“The benefits of the new Program will go beyond the Fellows and the countries they are from,” Esty noted. “The Yale community stands to benefit enormously from the perspectives the World Fellows will bring to campus.”
Each Fellow will be assigned a faculty advisor and will participate in a special seminar taught by members of Yale’s faculty. Fellows will also have full access to any courses offered at Yale and independent study opportunities. Along with the academic experience, the World Fellows Program offers participants an extensive set of extracurricular activities, both on and off campus involving visiting speakers, dialogues with students and distinguished alumni. Yale will cover residential and travel expenses for Fellows and their families. To cover living expenses, a stipend will also be provided.
“Having worked for the past year on the launch of the World Fellows Program, I’ve been impressed by the drawing power of the Yale name. The quality of the applicants was even more impressive than the quantity,” said Brooke Shearer, the program’s executive director. “The program will enrich the University as well as the careers of the fellows, and it will dramatize President Levin’s commitment to making this a truly global university.”
To ensure that the network established during their time at Yale remains strong, Fellows will be invited back to World Fellow reunions.

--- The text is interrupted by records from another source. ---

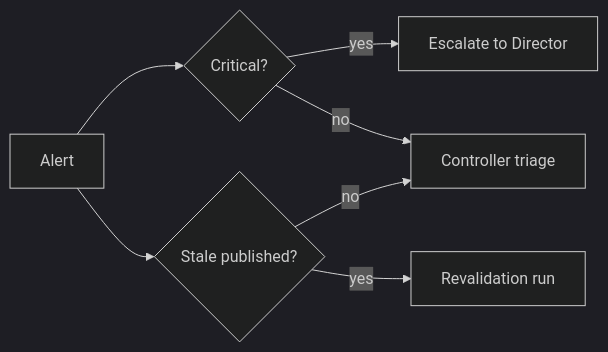
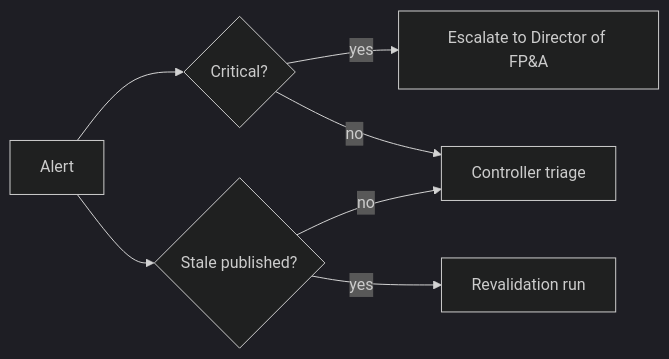
The diagram in revenue_data_reliability/docs/operating-model.md (rlp-jym/zoomcamp-ai-dev-cohort-2026), drawn with Mermaid (dark theme) before and after one commit. The commit also changed other lines of this file and 12 other files, not shown here.

````diff
--- a/revenue_data_reliability/docs/operating-model.md
+++ b/revenue_data_reliability/docs/operating-model.md
@@ -34,9 +34,9 @@
 ```mermaid
 flowchart LR
   A[Alert] --> B{Critical?}
-  B -- yes --> C[Escalate to Director]
+  B -- yes --> C[Escalate to Director of FP&A]
   B -- no --> D[Controller triage]
   A --> E{Stale published?}
   E -- yes --> F[Revalidation run]
   E -- no --> D
 ```
````
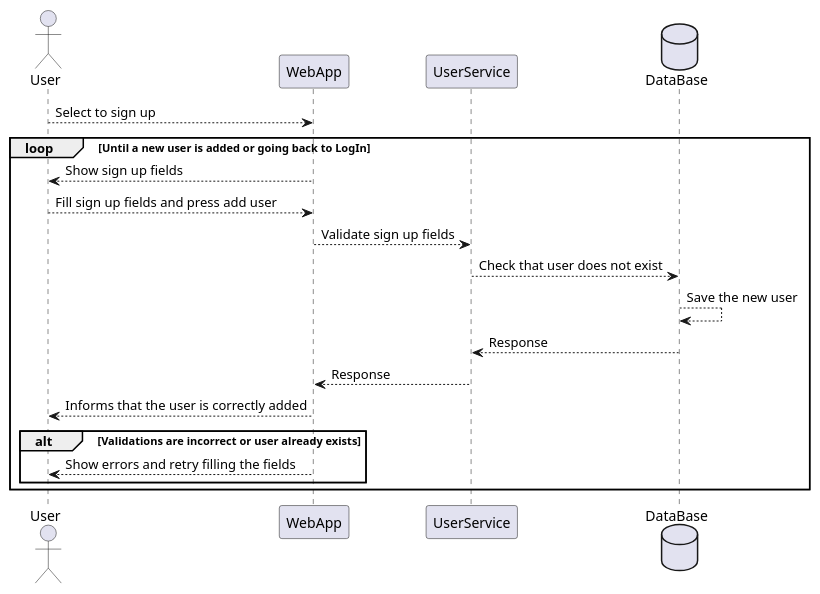
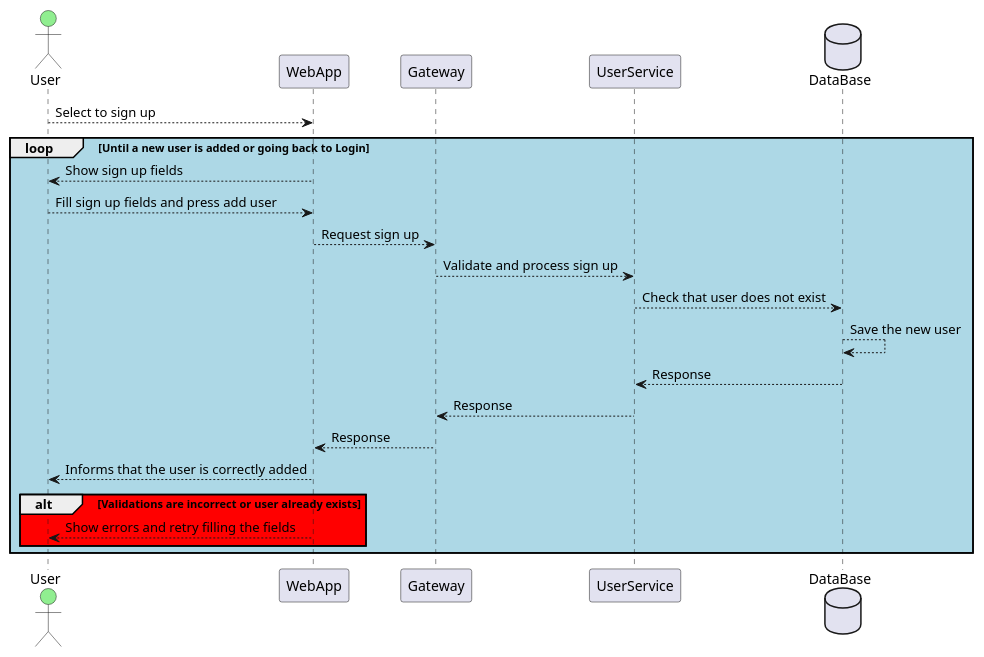
Before and after one commit to Arquisoft/wichat_en3b: the first of 5 diagrams in docs/src/06_runtime_view.adoc, drawn with PlantUML.

Commit message:
Diagram of part 6.1 (add gateway and colors)

```diff
--- a/docs/src/06_runtime_view.adoc
+++ b/docs/src/06_runtime_view.adoc
@@ -47,28 +47,31 @@
 [plantuml,"SignUp",png]
 ----
 
-actor User
+actor User #lightgreen
 participant WebApp
+participant Gateway
 participant UserService
 database DataBase
 
 
 User --> WebApp: Select to sign up
 
-loop Until a new user is added or going back to LogIn
+loop #lightblue Until a new user is added or going back to Login 
     WebApp --> User: Show sign up fields
     User --> WebApp: Fill sign up fields and press add user
-    WebApp --> UserService: Validate sign up fields
+    WebApp --> Gateway: Request sign up
+    Gateway --> UserService: Validate and process sign up
     UserService --> DataBase: Check that user does not exist
     DataBase --> DataBase: Save the new user
     DataBase --> UserService: Response 
-    UserService --> WebApp: Response
+    UserService --> Gateway: Response
+    Gateway --> WebApp: Response
     WebApp --> User: Informs that the user is correctly added
 
-    alt Validations are incorrect or user already exists
+    alt #red Validations are incorrect or user already exists
         WebApp --> User: Show errors and retry filling the fields
     end
 end
 
 
 ----
```
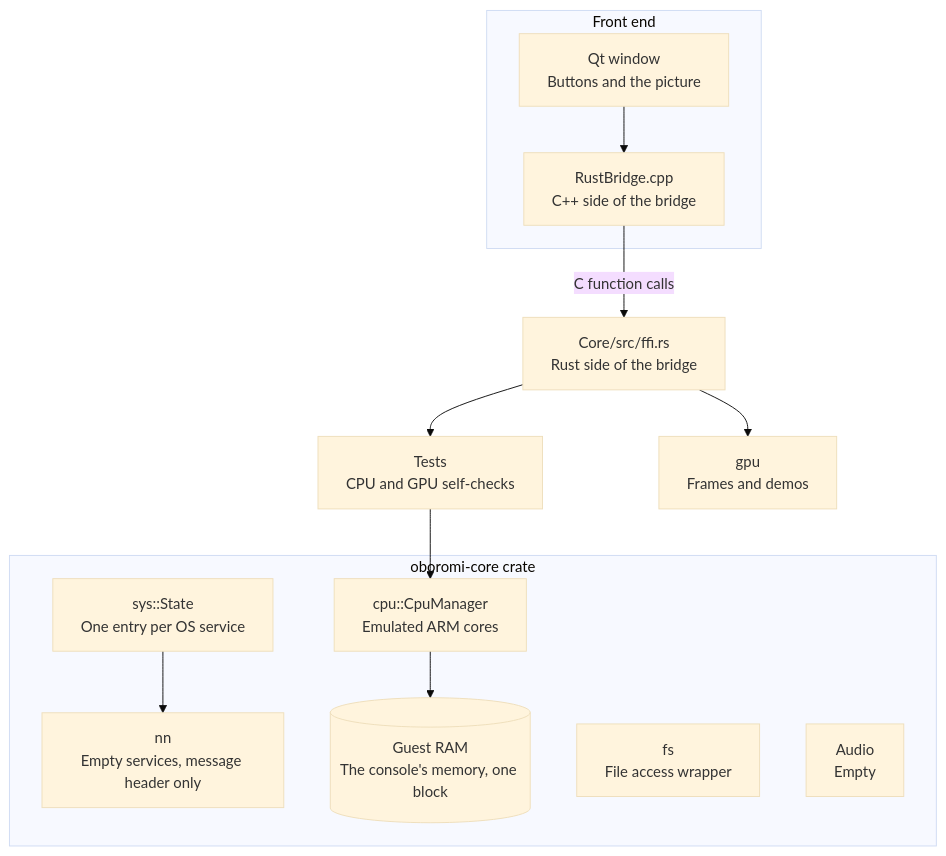
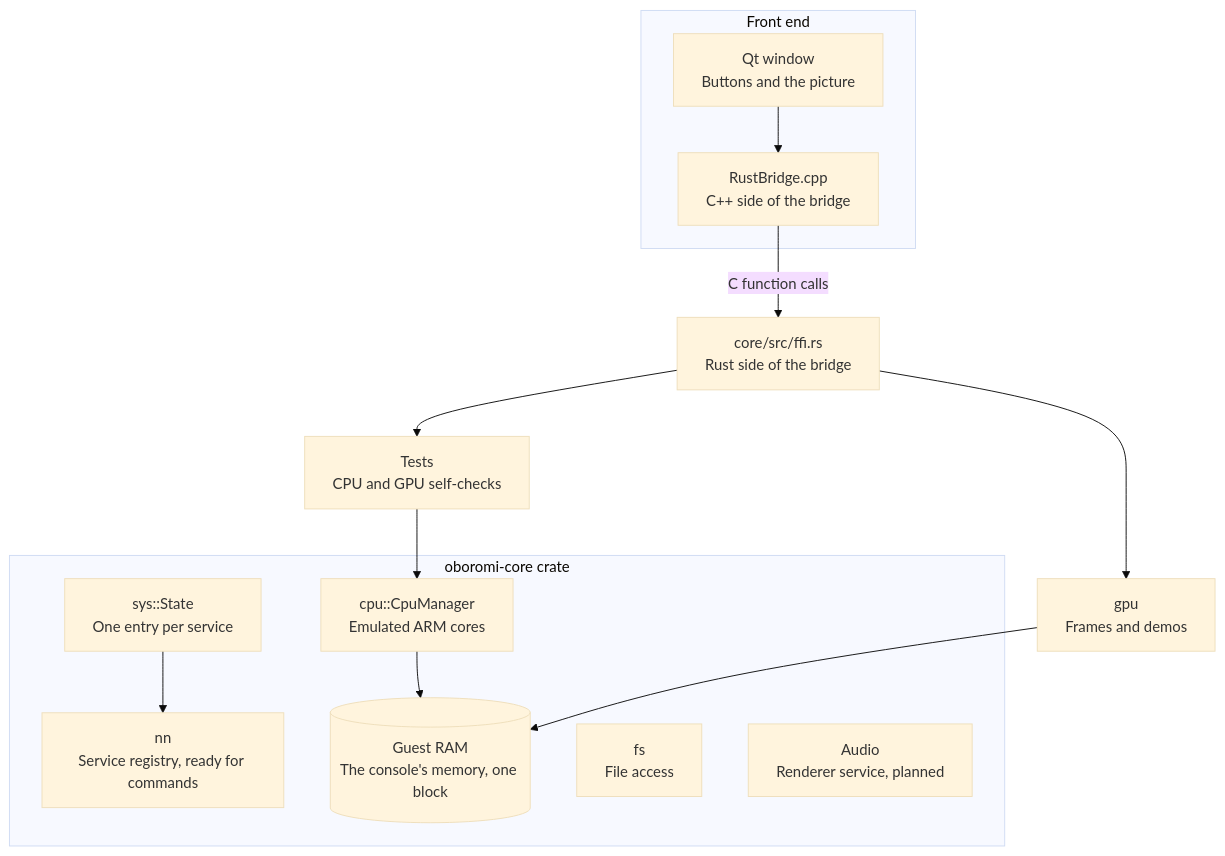
Before and after one commit to 0xNikilite/oboromi: the diagram in docs/architecture/oboromi-overview.md, drawn with Mermaid (base theme). The commit also changed other lines of this file and 11 other files, not shown here.

Commit message:
Credit upstream's foundations and add CPU, services, audio and guest path pages

````diff
--- a/docs/architecture/oboromi-overview.md
+++ b/docs/architecture/oboromi-overview.md
@@ -5,20 +5,21 @@
 ```mermaid
 flowchart TB
     subgraph Front["Front end"]
         QT["Qt window<br/>Buttons and the picture"] --> BR["RustBridge.cpp<br/>C++ side of the bridge"]
     end
-    BR -->|"C function calls"| FFI["Core/src/ffi.rs<br/>Rust side of the bridge"]
+    BR -->|"C function calls"| FFI["core/src/ffi.rs<br/>Rust side of the bridge"]
     FFI --> TESTS["Tests<br/>CPU and GPU self-checks"]
     FFI --> GPU["gpu<br/>Frames and demos"]
     subgraph Core["oboromi-core crate"]
-        SYS["sys::State<br/>One entry per OS service"]
-        NN["nn<br/>Empty services, message header only"]
+        SYS["sys::State<br/>One entry per service"]
+        NN["nn<br/>Service registry, ready for commands"]
         CPU["cpu::CpuManager<br/>Emulated ARM cores"]
         RAM[("Guest RAM<br/>The console's memory, one block")]
-        FS["fs<br/>File access wrapper"]
-        AUD["Audio<br/>Empty"]
+        FS["fs<br/>File access"]
+        AUD["Audio<br/>Renderer service, planned"]
     end
     SYS --> NN
     CPU --> RAM
+    GPU --> RAM
     TESTS --> CPU
 ```
````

Alumni Fellows will have the opportunity to attend workshops and lectures and to continue their dialogue and reflection on critical issues of the day.